In the follow-up to his documentary The Overnighters, director Jesse Moss teamed with Amanda McBaine to track several key students at the Boys State in Texas. A thousand teenagers assemble each summer to run against each other for made-up political positions mirroring real-life ones, working, scheming, discussing, campaigning, and crying over their rise and fall in the political machine. Releasing on AppleTV+ this Friday, Boys State arrives in time for us to examine our political understanding of an election. Early on, the students are broken into two political parties, regardless of their background, belief system, or understanding of politics. They can run, not run, join together in someone else’s campaign, etc. for large roles or smaller ones. Campaign speeches and hallway hobnobbing are bountiful – some make sense and some are wildly juvenile, much like today’s political climate. And there’s the rub. Click here for the full editorial.
The Butler (2013, Not Dove Approved)
Here is a dramatic film that shows many aspects of this country through some difficult times as it brings to life the reality of one mans journey for many years starting in 1926. The Butler starts with a young man in the cotton fields down south during some hard racial times. Confronted with the attack of his mother and death of his father, Cecil is taken into the house as a “house servant”. But as he grows, he knows that he needs to leave this life and go north.

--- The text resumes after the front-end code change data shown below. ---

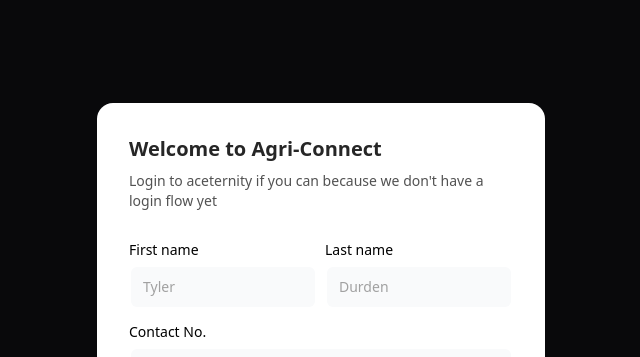
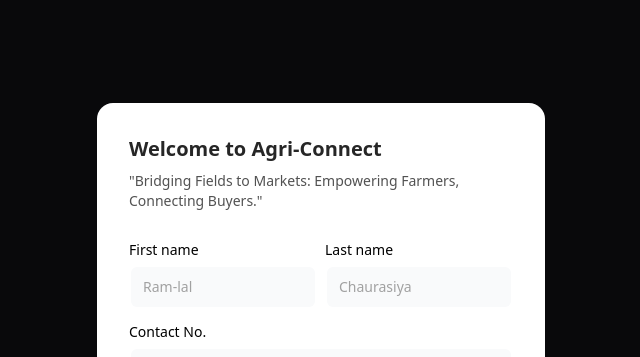
Before and after one commit to vishalbarai007/SVKM-Farmers-Platform, a React (Vite) app in the folder frontend/: page /login in a window 1280 px wide. Shown: the top 357 px of the page, without its empty margins (319-959 px from the left). Built offline with nearby package versions, Linux system fonts and the light colour scheme.

Commit message:
Fixed bugs.

```diff
--- a/frontend/src/Components/Aceternity/Main/SigninForm.jsx
+++ b/frontend/src/Components/Aceternity/Main/SigninForm.jsx
@@ -21,8 +21,7 @@ export function SigninFormDemo() {
                 Welcome to Agri-Connect
             </h2>
             <p className="text-neutral-600 text-sm max-w-sm mt-2 dark:text-neutral-300">
-                Login to aceternity if you can because we don&apos;t have a login flow
-                yet
+                "Bridging Fields to Markets: Empowering Farmers, Connecting Buyers."
             </p>
             <form className="my-8" onSubmit={handleSubmit}>
                 <div
--- a/frontend/src/Components/Aceternity/Main/SignupForm.jsx
+++ b/frontend/src/Components/Aceternity/Main/SignupForm.jsx
@@ -37,7 +37,7 @@ export function SignupFormDemo() {
         Welcome to Agri-Connect
       </h2>
       <p className="text-neutral-600 text-sm max-w-sm mt-2 dark:text-neutral-300">
-        Login to aceternity if you can because we don&apos;t have a login flow yet
+        "Bridging Fields to Markets: Empowering Farmers, Connecting Buyers."
       </p>
       <form className="my-8" onSubmit={handleSubmit}>
         <div className="flex flex-col md:flex-row space-y-2 md:space-y-0 md:space-x-2 mb-4">
@@ -45,7 +45,7 @@ export function SignupFormDemo() {
             <Label htmlFor="firstname">First name</Label>
             <Input
               id="firstname"
-              placeholder="Tyler"
+              placeholder="Ram-lal"
               type="text"
               value={formData.firstname}
               onChange={handleChange}
@@ -55,7 +55,7 @@ export function SignupFormDemo() {
             <Label htmlFor="lastname">Last name</Label>
             <Input
               id="lastname"
-              placeholder="Durden"
+              placeholder="Chaurasiya"
               type="text"
               value={formData.lastname}
               onChange={handleChange}
--- a/frontend/src/Pages/Login.tsx
+++ b/frontend/src/Pages/Login.tsx
@@ -43,17 +43,12 @@ const Login = () => {
 
     return (
       <div className="h-screen w-full bg-zinc-950 flex justify-center items-center flex-col -z-30">
-        {/* <BackgroundBeamsWithCollision children={undefined} /> */}
         <SigninFormDemo />
         <p
-          className="
-    absolute text-white
-     bottom-[20%]
-    sm:bottom-[20%]
-     md:bottom-[15%]
-    xl:bottom-[17%]
-    z-50
-  "
+          className="text-white absolute z-20  bottom-[6%]
+     sm:bottom-[20%]
+     md:bottom-[10%]
+     xl:bottom-[13%] "
         >
           Already have Account?{" "}
           <a
```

He is taught to be a butler in a hotel in Washington DC and that gives him the chance to be part of the White House staff which gives him access to many Presidents over the years. He has a front row seat to the political changes that this country experiences in 30+ years and also the problems within his own family due to the racial changes this world takes. Click here for the full review.
The King’s Speech (2010, Not Dove Approved)
After the death of his father King George V (Michael Gambon) and the scandalous abdication of King Edward VIII (Guy Pearce), Bertie (Colin Firth) who has suffered from a debilitating speech impediment all his life, is suddenly crowned King George VI of England. With his country on the brink of war and in desperate need of a leader, his wife, Elizabeth (Helena Bonham Carter), the future Queen Mother, arranges for her husband to see an eccentric speech therapist, Lionel Logue (Geoffrey Rush). After a rough start, the two delve into an unorthodox course of treatment and eventually form an unbreakable bond. With the support of Logue, his family, his government and Winston Churchill (Timothy Spall), the King will overcome his stammer and deliver a radio-address that inspires his people and unites them in battle. Click here for the full review.
Lincoln (2012, Not Dove Approved)
A revealing drama that focuses on the 16th President’s tumultuous final months in office. In a nation divided by war and the strong winds of change, Lincoln pursues a course of action designed to end the war, unite the country and abolish slavery. With the moral courage and fierce determination to succeed, his choices during this critical moment will change the fate of generations to come. Click here for the full review.
Lord, Save Us From Your Followers (2009, Dove Approve 12+)
If you were to meet ten average Americans on the street, nine of them would say they believe in God. So why is the Gospel of Love dividing America? Dan Merchant put on his bumper-sticker-clad jumpsuit and decided to find the reason. After talking with scores of men and women on streets all across the nation, and also interviewing many well-known activists in today’s “Culture Wars,” Dan realized that the public discussion of faith doesn’t have to be contentious. Click here for the full review.
Selma (2013, Not Dove Approved)
Selma is the title and town of this historic film, based on the real-life events surrounding a Civil Rights march on a bridge in Selma, Alabama. Blacks from Selma and across the country wanted to draw attention to the Civil Rights movement and, specifically, their right to vote. The result was violent as police officers beat people with clubs and gassed them. Later on, Dr. King himself led a similar march that wound up being much more peaceful. And one third of the second group was white.Click here for the full review.